__WORK TO BE COMPLETED__: Could the data below please be reproduced word for word, without the pictures?

##### RECORDS PROVIDED #####

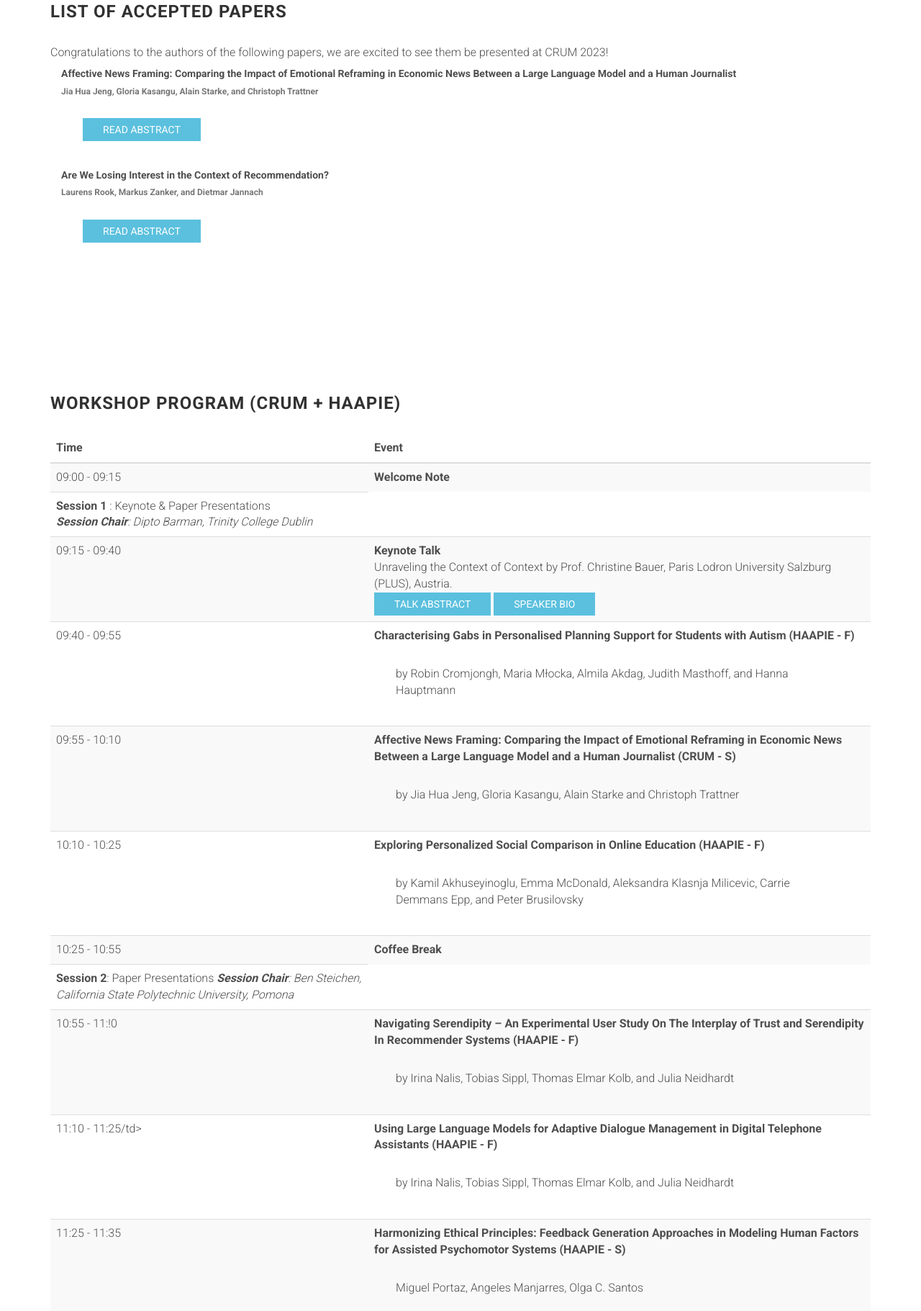
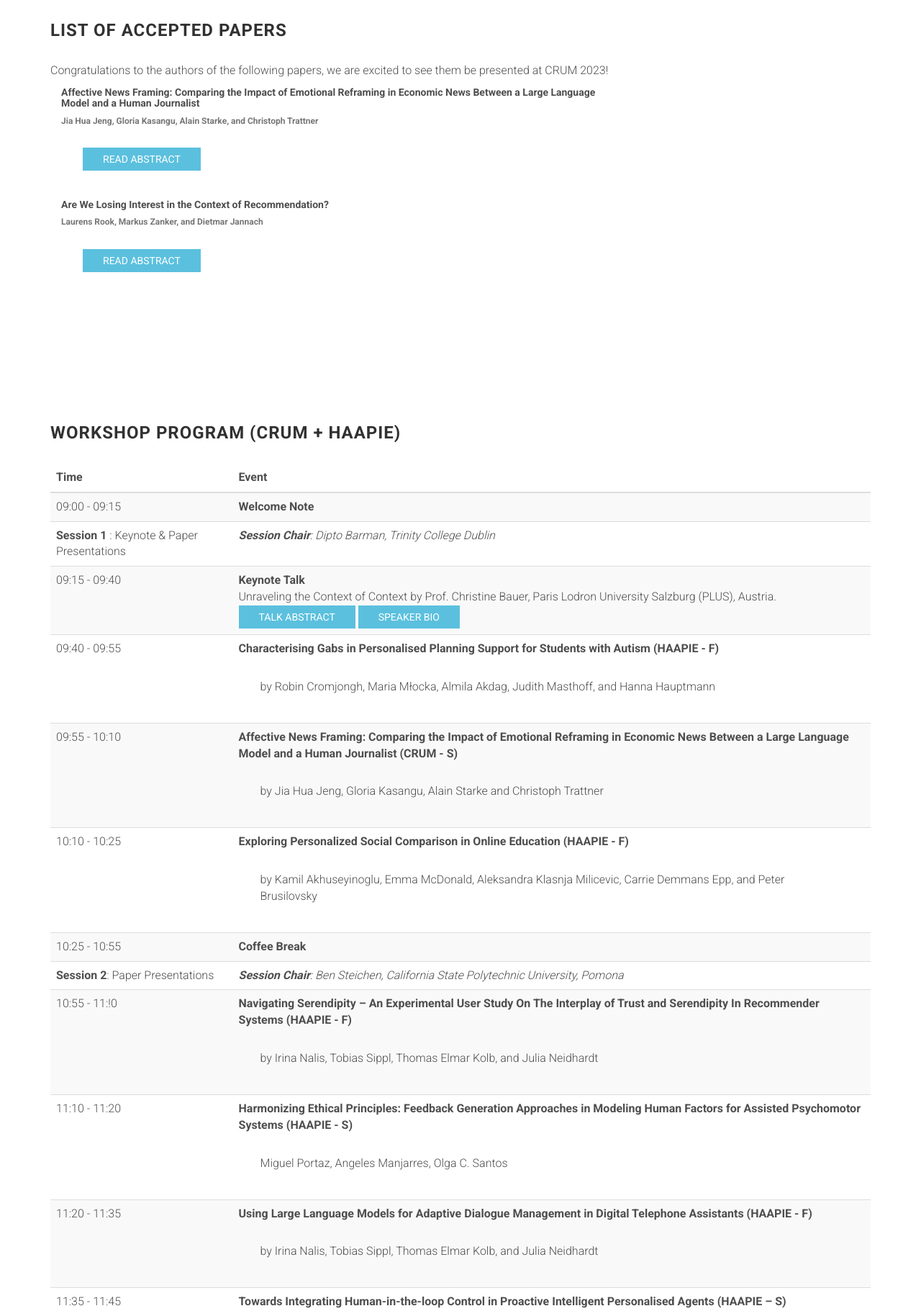
Before and after one commit to crum-workshop/crum-workshop.github.io, a website: page index.html in a window 1280 px wide. Shown: the part 2142-3963 px from the top of the page at 72% size. Drawn offline with Linux system fonts and the light colour scheme; files whose address does not match are found by name.

Commit message:
made the changes as requested by HAAPIE

```diff
--- a/index.html
+++ b/index.html
@@ -97,8 +97,10 @@
                 </div><!-- /.col-sm-6 -->
             </div><!-- /.row -->
             <div class="row">
-                <h3 class="section-title">Exciting Announcement!</h3>
-                <p>Our Workshop, CRUM 2024, is pleased to announce that it will be physically co-located and presented alongside the <a href="https://sites.google.com/view/haapie2024">9th International Workshop on Human Aspects in Adaptive and Personalized Interactive Environments (HAAPIE 2024)</a>, due to the similar themes and topics associated with the workshop. CRUM shall feature its papers, keynotes, and workshop activity on context representation and human aspects for the participants of the combined workshop.</p>
+                <div class="col-md-10">
+                    <h3 class="section-title">Exciting Announcement!</h3>
+                    <p>Our Workshop, CRUM 2024, is pleased to announce that it will be physically co-located and presented alongside the <a href="https://sites.google.com/view/haapie2024">9th International Workshop on Human Aspects in Adaptive and Personalized Interactive Environments (HAAPIE 2024)</a>, due to the similar themes and topics associated with the workshop. CRUM shall feature its papers, keynotes, and workshop activity on context representation and human aspects for the participants of the combined workshop.</p>
+                </div>
             </div>
         </div><!-- /.container -->
     </section>
@@ -143,10 +145,10 @@
             </div>
 
             <div class="row">
-                <div class="col-md-12">
+                <div class="col-md-10">
                     Congratulations to the authors of the following papers, we are excited to see them be presented at CRUM 2023!
 
-                    <div class="card, col-md-12">
+                    <div class="card, col-md-10">
                         <div class="card-body">
                             <h5 class="card-title">	Affective News Framing: Comparing the Impact of Emotional Reframing in Economic News Between a Large Language Model and a Human Journalist</h5>
                             <h6 class="card-subtitle mb-2 text-muted">Jia Hua Jeng, Gloria Kasangu, Alain Starke, and Christoph Trattner</h6>
@@ -159,7 +161,7 @@
                         </div>
                     </div>
 
-                    <div class="card, col-md-12">
+                    <div class="card, col-md-10">
                         <div class="card-body">
                             <h5 class="card-title">Are We Losing Interest in the Context of Recommendation?</h5>
                             <h6 class="card-subtitle mb-2 text-muted">Laurens Rook, Markus Zanker, and Dietmar Jannach</h6>
@@ -202,9 +204,8 @@ why this drop in research interest happens, be it ethical considerations or the
                                     </td>
                                 </tr>
                                 <tr>
-                                    <td><b>Session 1 </b>: Keynote & Paper Presentations <br />
-                                        <i><b>Session Chair</b>: Dipto Barman, Trinity College Dublin</i>
-                                    </td>
+                                    <td><b>Session 1 </b>: Keynote & Paper Presentations</td>
+                                    <td><i><b>Session Chair</b>: Dipto Barman, Trinity College Dublin</i></td>
                                 </tr>
                                 <tr>
                                     <td>09:15 - 09:40</td>
@@ -236,7 +237,7 @@ She has authored more than 100 papers and holds several best paper awards and ma
                                 <tr>
                                     <td>09:40 - 09:55</td>
                                     <td>
-                                        <b>Characterising Gabs in Personalised Planning Support for Students with Autism (HAAPIE - F)</b><br>
+                                        <b>Characterising Gabs in Personalised Planning Support for Students with Autism (HAAPIE - F)</b>
                                         <p>by Robin Cromjongh, Maria Młocka, Almila Akdag, Judith Masthoff, and Hanna Hauptmann</p>
                                     </td>
                                 </tr>
@@ -250,7 +251,7 @@ She has authored more than 100 papers and holds several best paper awards and ma
                                 <tr>
                                     <td>10:10 - 10:25</td>
                                     <td>
-                                        <b>Exploring Personalized Social Comparison in Online Education (HAAPIE - F)</b> <br>
+                                        <b>Exploring Personalized Social Comparison in Online Education (HAAPIE - F)</b>
                                         <p>by Kamil Akhuseyinoglu, Emma McDonald, Aleksandra Klasnja Milicevic, Carrie Demmans Epp, and Peter Brusilovsky</p>
                                     </td>
                                 </tr>
@@ -261,10 +262,8 @@ She has authored more than 100 papers and holds several best paper awards and ma
                                     </td>
                                 </tr>
                                 <tr>
-                                    <td>
-                                        <b>Session 2</b>: Paper Presentations
-                                        <i><b>Session Chair</b>: Ben Steichen, California State Polytechnic University, Pomona</i>
-                                    </td>
+                                    <td><b>Session 2</b>: Paper Presentations</td>
+                                    <td><i><b>Session Chair</b>: Ben Steichen, California State Polytechnic University, Pomona</i></td>
                                 </tr>
                                 <tr>
                                     <td>10:55 - 11:!0</td>
@@ -274,17 +273,17 @@ She has authored more than 100 papers and holds several best paper awards and ma
                                     </td>
                                 </tr>
                                 <tr>
-                                    <td>11:10 - 11:25/td>
+                                    <td>11:10 - 11:20</td>
+                                    <td>
+                                        <b>Harmonizing Ethical Principles: Feedback Generation Approaches in Modeling Human Factors for Assisted Psychomotor Systems (HAAPIE - S)</b>
+                                        <p>Miguel Portaz, Angeles Manjarres, Olga C. Santos</p>
+                                    </td>
+                                </tr>
+                                <tr>
+                                    <td>11:20 - 11:35</td>
                                     <td>
                                         <b>Using Large Language Models for Adaptive Dialogue Management in Digital Telephone Assistants (HAAPIE - F)</b>
                                         <p>by Irina Nalis, Tobias Sippl, Thomas Elmar Kolb, and Julia Neidhardt</p>
-                                    </td>
-                                </tr>
-                                <tr>
-                                    <td>11:25 - 11:35</td>
-                                    <td>
-                                        <b>Harmonizing Ethical Principles: Feedback Generation Approaches in Modeling Human Factors for Assisted Psychomotor Systems (HAAPIE - S)</b> <br>
-                                        <p>Miguel Portaz, Angeles Manjarres, Olga C. Santos</p>
                                     </td>
                                 </tr>
                                 <tr>
@@ -297,6 +296,9 @@ She has authored more than 100 papers and holds several best paper awards and ma
                                  <tr>
                                     <td>
                                         <b>Session 3</b>: Interactive, Keynote, and Closing
+                                    </td>
+                                    <td>
+                                        <i><b>Session Chair</b>: Alok Debnath, Trinity College Dublin & Marko Tkalčič, University of Primorska</i>
                                     </td>
                                 </tr>
                                 <tr>
@@ -337,9 +339,7 @@ She has authored more than 100 papers and holds several best paper awards and ma
             </div>
         </div>
     </section>
-
     <!-- <hr></hr> -->
-
     <section id="cfp" class="section span">
         <div class="container">
             <div class="row">
```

#####

__RESPONSE BOX__:
Before and after one commit to crum-workshop/crum-workshop.github.io, a website: page index.html in a window 1280 px wide. Shown: the part 2142-3963 px from the top of the page at 72% size. Drawn offline with Linux system fonts and the light colour scheme; files whose address does not match are found by name.

Commit message:
made the changes as requested by HAAPIE

```diff
--- a/index.html
+++ b/index.html
@@ -97,8 +97,10 @@
                 </div><!-- /.col-sm-6 -->
             </div><!-- /.row -->
             <div class="row">
-                <h3 class="section-title">Exciting Announcement!</h3>
-                <p>Our Workshop, CRUM 2024, is pleased to announce that it will be physically co-located and presented alongside the <a href="https://sites.google.com/view/haapie2024">9th International Workshop on Human Aspects in Adaptive and Personalized Interactive Environments (HAAPIE 2024)</a>, due to the similar themes and topics associated with the workshop. CRUM shall feature its papers, keynotes, and workshop activity on context representation and human aspects for the participants of the combined workshop.</p>
+                <div class="col-md-10">
+                    <h3 class="section-title">Exciting Announcement!</h3>
+                    <p>Our Workshop, CRUM 2024, is pleased to announce that it will be physically co-located and presented alongside the <a href="https://sites.google.com/view/haapie2024">9th International Workshop on Human Aspects in Adaptive and Personalized Interactive Environments (HAAPIE 2024)</a>, due to the similar themes and topics associated with the workshop. CRUM shall feature its papers, keynotes, and workshop activity on context representation and human aspects for the participants of the combined workshop.</p>
+                </div>
             </div>
         </div><!-- /.container -->
     </section>
@@ -143,10 +145,10 @@
             </div>
 
             <div class="row">
-                <div class="col-md-12">
+                <div class="col-md-10">
                     Congratulations to the authors of the following papers, we are excited to see them be presented at CRUM 2023!
 
-                    <div class="card, col-md-12">
+                    <div class="card, col-md-10">
                         <div class="card-body">
                             <h5 class="card-title">	Affective News Framing: Comparing the Impact of Emotional Reframing in Economic News Between a Large Language Model and a Human Journalist</h5>
                             <h6 class="card-subtitle mb-2 text-muted">Jia Hua Jeng, Gloria Kasangu, Alain Starke, and Christoph Trattner</h6>
@@ -159,7 +161,7 @@
                         </div>
                     </div>
 
-                    <div class="card, col-md-12">
+                    <div class="card, col-md-10">
                         <div class="card-body">
                             <h5 class="card-title">Are We Losing Interest in the Context of Recommendation?</h5>
                             <h6 class="card-subtitle mb-2 text-muted">Laurens Rook, Markus Zanker, and Dietmar Jannach</h6>
@@ -202,9 +204,8 @@ why this drop in research interest happens, be it ethical considerations or the
                                     </td>
                                 </tr>
                                 <tr>
-                                    <td><b>Session 1 </b>: Keynote & Paper Presentations <br />
-                                        <i><b>Session Chair</b>: Dipto Barman, Trinity College Dublin</i>
-                                    </td>
+                                    <td><b>Session 1 </b>: Keynote & Paper Presentations</td>
+                                    <td><i><b>Session Chair</b>: Dipto Barman, Trinity College Dublin</i></td>
                                 </tr>
                                 <tr>
                                     <td>09:15 - 09:40</td>
@@ -236,7 +237,7 @@ She has authored more than 100 papers and holds several best paper awards and ma
                                 <tr>
                                     <td>09:40 - 09:55</td>
                                     <td>
-                                        <b>Characterising Gabs in Personalised Planning Support for Students with Autism (HAAPIE - F)</b><br>
+                                        <b>Characterising Gabs in Personalised Planning Support for Students with Autism (HAAPIE - F)</b>
                                         <p>by Robin Cromjongh, Maria Młocka, Almila Akdag, Judith Masthoff, and Hanna Hauptmann</p>
                                     </td>
                                 </tr>
@@ -250,7 +251,7 @@ She has authored more than 100 papers and holds several best paper awards and ma
                                 <tr>
                                     <td>10:10 - 10:25</td>
                                     <td>
-                                        <b>Exploring Personalized Social Comparison in Online Education (HAAPIE - F)</b> <br>
+                                        <b>Exploring Personalized Social Comparison in Online Education (HAAPIE - F)</b>
                                         <p>by Kamil Akhuseyinoglu, Emma McDonald, Aleksandra Klasnja Milicevic, Carrie Demmans Epp, and Peter Brusilovsky</p>
                                     </td>
                                 </tr>
@@ -261,10 +262,8 @@ She has authored more than 100 papers and holds several best paper awards and ma
                                     </td>
                                 </tr>
                                 <tr>
-                                    <td>
-                                        <b>Session 2</b>: Paper Presentations
-                                        <i><b>Session Chair</b>: Ben Steichen, California State Polytechnic University, Pomona</i>
-                                    </td>
+                                    <td><b>Session 2</b>: Paper Presentations</td>
+                                    <td><i><b>Session Chair</b>: Ben Steichen, California State Polytechnic University, Pomona</i></td>
                                 </tr>
                                 <tr>
                                     <td>10:55 - 11:!0</td>
@@ -274,17 +273,17 @@ She has authored more than 100 papers and holds several best paper awards and ma
                                     </td>
                                 </tr>
                                 <tr>
-                                    <td>11:10 - 11:25/td>
+                                    <td>11:10 - 11:20</td>
+                                    <td>
+                                        <b>Harmonizing Ethical Principles: Feedback Generation Approaches in Modeling Human Factors for Assisted Psychomotor Systems (HAAPIE - S)</b>
+                                        <p>Miguel Portaz, Angeles Manjarres, Olga C. Santos</p>
+                                    </td>
+                                </tr>
+                                <tr>
+                                    <td>11:20 - 11:35</td>
                                     <td>
                                         <b>Using Large Language Models for Adaptive Dialogue Management in Digital Telephone Assistants (HAAPIE - F)</b>
                                         <p>by Irina Nalis, Tobias Sippl, Thomas Elmar Kolb, and Julia Neidhardt</p>
-                                    </td>
-                                </tr>
-                                <tr>
-                                    <td>11:25 - 11:35</td>
-                                    <td>
-                                        <b>Harmonizing Ethical Principles: Feedback Generation Approaches in Modeling Human Factors for Assisted Psychomotor Systems (HAAPIE - S)</b> <br>
-                                        <p>Miguel Portaz, Angeles Manjarres, Olga C. Santos</p>
                                     </td>
                                 </tr>
                                 <tr>
@@ -297,6 +296,9 @@ She has authored more than 100 papers and holds several best paper awards and ma
                                  <tr>
                                     <td>
                                         <b>Session 3</b>: Interactive, Keynote, and Closing
+                                    </td>
+                                    <td>
+                                        <i><b>Session Chair</b>: Alok Debnath, Trinity College Dublin & Marko Tkalčič, University of Primorska</i>
                                     </td>
                                 </tr>
                                 <tr>
@@ -337,9 +339,7 @@ She has authored more than 100 papers and holds several best paper awards and ma
             </div>
         </div>
     </section>
-
     <!-- <hr></hr> -->
-
     <section id="cfp" class="section span">
         <div class="container">
             <div class="row">
```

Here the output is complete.